Kansas is home to hundreds of species of wildflowers. Can you name ten? For how many of those can you give the time of year when they bloom?
These would not have been challenging questions for our pioneer ancestors, nor perhaps for those who still live in the country. But for the vast majority of people who live in urban areas and spend little time outside, knowledge of the natural world is very limited.
At the Great Plains Nature Center, our mission is to connect people with the animals and plants who are also our neighbors. We do so to increase the public’s biological literacy, which has been on the decline for decades, leading to what has been termed “nature deficit disorder”. This can lead to some real problems, because humans are stewards of the Earth and we need a proper understanding of how nature works if we are to take good care of this place. Our health and well-being depends on the integrity of the natural systems that provide us food and water.

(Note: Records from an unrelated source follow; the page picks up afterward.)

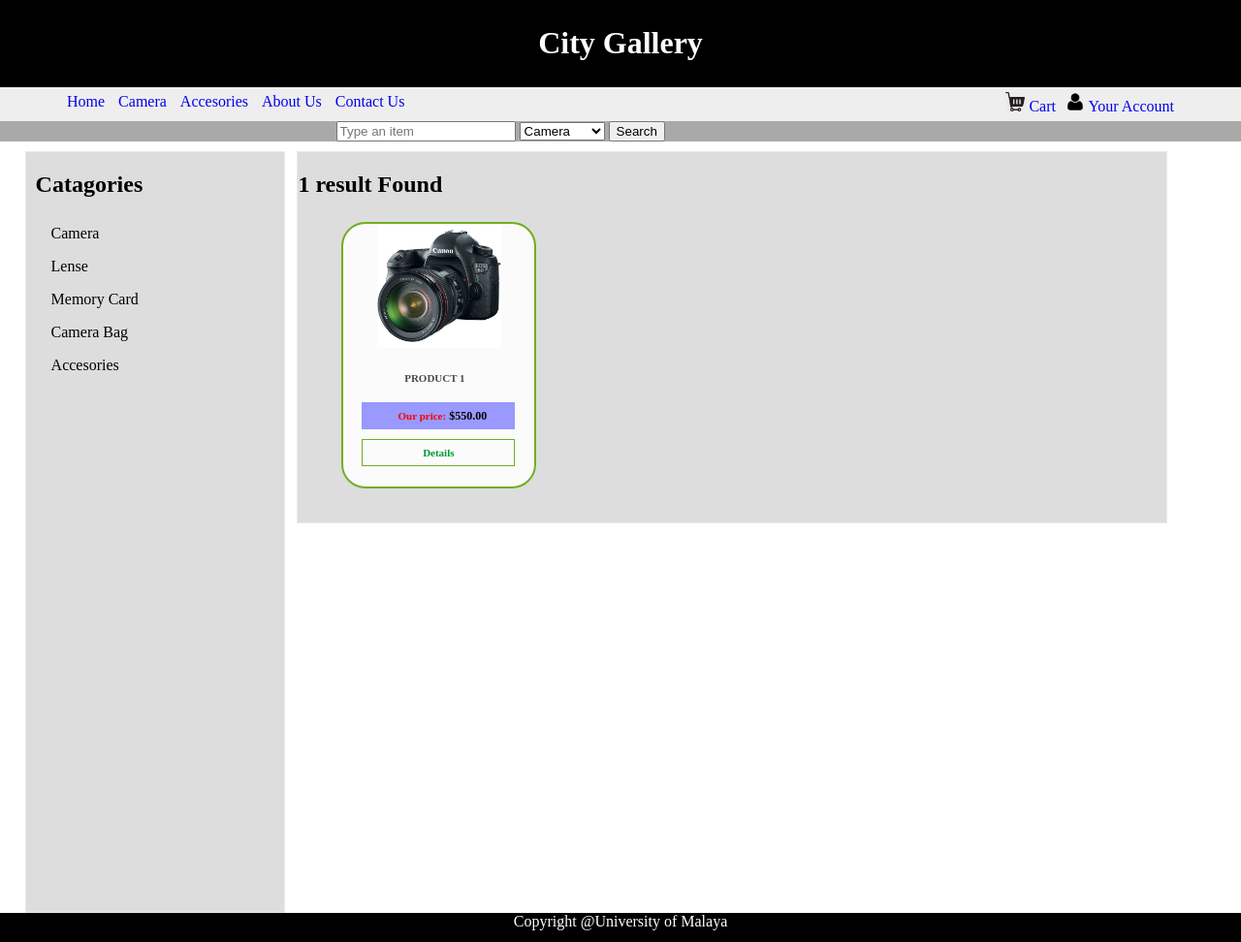
After one commit to sopnopriyo/camera-shop, a PHP site: page /search-result.html in a window 1280 px wide. The commit adds this page. Shown: the whole page at 97% size. Run offline with PHP 8.4, Linux system fonts and the light colour scheme.

Commit message:
adding hard-coded search result

```diff
--- a/accesories.html
+++ b/accesories.html
@@ -27,7 +27,7 @@
 </nav>
 <nav id="search-nav">
   <center>
-    <form method="post" action="searchItem.php">
+    <form method="post" action="search-result.html">
       <input type="text" name="keyword" placeholder="Type an item">
       <select>
         <option value="camera">Camera</option>
--- a/camera.html
+++ b/camera.html
@@ -27,7 +27,7 @@
 </nav>
 <nav id="search-nav">
   <center>
-    <form method="post" action="searchItem.php">
+    <form method="post" action="search-result.html">
       <input type="text" name="keyword" placeholder="Type an item">
       <select>
         <option value="camera">Camera</option>
--- a/index.html
+++ b/index.html
@@ -24,7 +24,7 @@
 </nav>
 <nav id="search-nav">
   <center>
-    <form method="post" action="searchItem.php">
+    <form method="post" action="search-result.html">
       <input type="text" name="keyword" placeholder="Type an item">
       <select>
         <option value="camera">Camera</option>
--- /dev/null
+++ b/search-result.html
@@ -0,0 +1,80 @@
+<!DOCTYPE html>
+<html>
+<head>
+    <title>Welcome to Virtual Eye Shop !</title>
+    <link rel="stylesheet" type="text/css" href="frontEnd.css">
+</head>
+<body>
+
+<header>
+<h1>City Gallery</h1>
+</header>
+
+<nav id="top-main-nav">
+   <ul>
+        <li><a href="index.html">Home</a> </li>
+        <li><a href="camera.html">Camera</a> </li>
+        <li><a href="accesories.html">Accesories</a> </li>
+        <li><a href="about-us.html">About Us</a> </li>
+        <li><a href="contact-us.html">Contact Us</a> </li>
+        <li class="right"> <a href="customer-profile.html"> <img src="img/user-icon.png"  height="20px" width="20px"> Your Account</a></li>
+        <li class="right"> <a href="shopping-cart.html"> <img src="img/cart-icon.png"  height="20px" width="20px"> Cart</a></li>
+    </ul>
+
+</nav>
+<nav id="search-nav">
+  <center>
+    <form method="post" action="searchItem.php">
+      <input type="text" name="keyword" placeholder="Type an item">
+      <select>
+        <option value="camera">Camera</option>
+        <option value="lense">Lenses</option>
+        <option value="accesories">Accesories</option>
+        <option value="mercedes">Others</option>
+      </select>
+      <button type="submit" name="search">Search</button>
+    </form>
+  </center>
+</nav>
+
+<aside id="sidebar">
+<h1>Catagories</h1>
+
+    <nav>
+       <ul class="sidenav">
+           <li> <a href="camera.html">Camera</a></li>
+            <li> <a href="accesories.html">Lense</a></li>
+            <li> <a href="accesories.html">Memory Card</a></li>
+            <li> <a href="accesories.html">Camera Bag</a></li>
+            <li> <a href="accesories.html">Accesories</a></li>
+       </ul>
+    </nav>
+</aside>
+
+<section id="contents">
+   <div id="homepage-content">
+
+                    <h1>1 result Found</h1>
+                    <ul>
+                        <li>
+                            <div class="img"><a href="#"><img alt="" src="img/camera1.jpg"></a></div>
+                            <div class="info">
+                                <a class="title" href="product-details.html">Product 1</a>
+                                <div class="price">
+                                    <span class="st">Our price:</span><strong>$550.00</strong>
+                                </div>
+                                <div class="actions">
+                                    <a href="product-details.html">Details</a>
+                                </div>
+                            </div>
+                        </li>
+                    </ul>
+                </div>
+
+</section>
+<footer>
+      Copyright @University of Malaya
+</footer>
+
+</body>
+</html>
```
Also changed, not shown: frontEnd.css (+12 -1 lines).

Try this. Visit a park or some other natural setting and totally unplug from your devices. Don’t even look at your watch. Breathe. Just sit, listen and observe. Not only will you learn something about our natural neighbors, but you will also be healthier. Numerous studies have established that spending time in nature reduces stress and improves mental clarity. It’s good for the planet and good for you, too!
Jim Mason is director of the Great Plains Nature Center.